The approval marks a milestone for the company as it moves ahead in its strategy to become a fully integrated pharmaceutical company, David Southwell, Sepracor's chief financial officer, told CBS.MarketWatch.com.
Sepracor will continue to benefit from licensing improved products back to their innovators and to major pharmaceuticals companies, and from its own sales income, which it expects to generate from nine drugs in the next five years, Southwell said.
Several characteristics of the drug should allow Sepracor to command a premium price for Xopenex, Southwell said.
"There are three key attributes," he said.
First, Xopenex is both for treatment and prevention of asthma. Existing drugs are used for treatment only. Second, it has fewer side effects, such as muscular tremor and hyperactivity. Finally, Xopenex lasts for 8 hours, compared to 6 hours for existing medications, which means children (and others) can be asthma-free overnight, Southwell said.
Sepracor expects Xopenex to sell for about $1.75 a unit, comparable to brand-name products such as Glaxo-Wellcome's (GLX) Ventolin and Schering-Plough's (SGP) Proventil. The price will be a premium to that of generic versions, which sell for about $1.21 each.
Sepracor expects to begin selling the product, estimated to generate sales of up to $30 million this year, before April 30, Southwell said.
According to the American Lung Association, the number of deaths attributed to asthma has increased 117 percent since 1979.

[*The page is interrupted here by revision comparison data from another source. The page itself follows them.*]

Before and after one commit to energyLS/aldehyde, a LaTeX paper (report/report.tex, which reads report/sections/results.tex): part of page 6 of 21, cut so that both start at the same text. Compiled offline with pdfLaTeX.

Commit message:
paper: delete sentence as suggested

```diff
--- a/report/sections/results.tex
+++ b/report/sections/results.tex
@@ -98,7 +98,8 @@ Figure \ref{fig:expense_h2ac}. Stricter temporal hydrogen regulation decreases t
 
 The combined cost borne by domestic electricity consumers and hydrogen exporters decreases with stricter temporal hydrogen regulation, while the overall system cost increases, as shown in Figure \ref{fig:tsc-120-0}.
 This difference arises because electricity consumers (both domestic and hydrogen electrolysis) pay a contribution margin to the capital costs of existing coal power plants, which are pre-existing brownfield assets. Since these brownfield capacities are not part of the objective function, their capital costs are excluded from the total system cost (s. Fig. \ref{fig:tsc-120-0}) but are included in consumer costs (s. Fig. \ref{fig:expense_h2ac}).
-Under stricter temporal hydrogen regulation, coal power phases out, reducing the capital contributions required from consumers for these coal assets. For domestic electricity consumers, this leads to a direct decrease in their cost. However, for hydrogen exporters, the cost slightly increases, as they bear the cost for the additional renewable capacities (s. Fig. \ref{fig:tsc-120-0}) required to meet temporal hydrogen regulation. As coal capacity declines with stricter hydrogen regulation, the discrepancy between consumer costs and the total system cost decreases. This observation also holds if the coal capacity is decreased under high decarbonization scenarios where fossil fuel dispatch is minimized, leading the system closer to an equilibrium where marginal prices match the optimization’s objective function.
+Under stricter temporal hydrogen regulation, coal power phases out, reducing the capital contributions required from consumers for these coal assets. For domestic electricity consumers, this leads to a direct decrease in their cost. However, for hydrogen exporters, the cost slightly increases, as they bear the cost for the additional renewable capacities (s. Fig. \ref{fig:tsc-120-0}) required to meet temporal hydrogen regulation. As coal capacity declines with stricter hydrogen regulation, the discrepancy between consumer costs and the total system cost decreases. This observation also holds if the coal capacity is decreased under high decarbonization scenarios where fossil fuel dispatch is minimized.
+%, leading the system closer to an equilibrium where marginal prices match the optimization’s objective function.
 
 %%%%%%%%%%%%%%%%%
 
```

More than 14 million Americans suffer from asthma, the sixth-ranking chronic condition in America, the Lung Association says.
Written By Stephanie O'Brien, CBS MarketWatch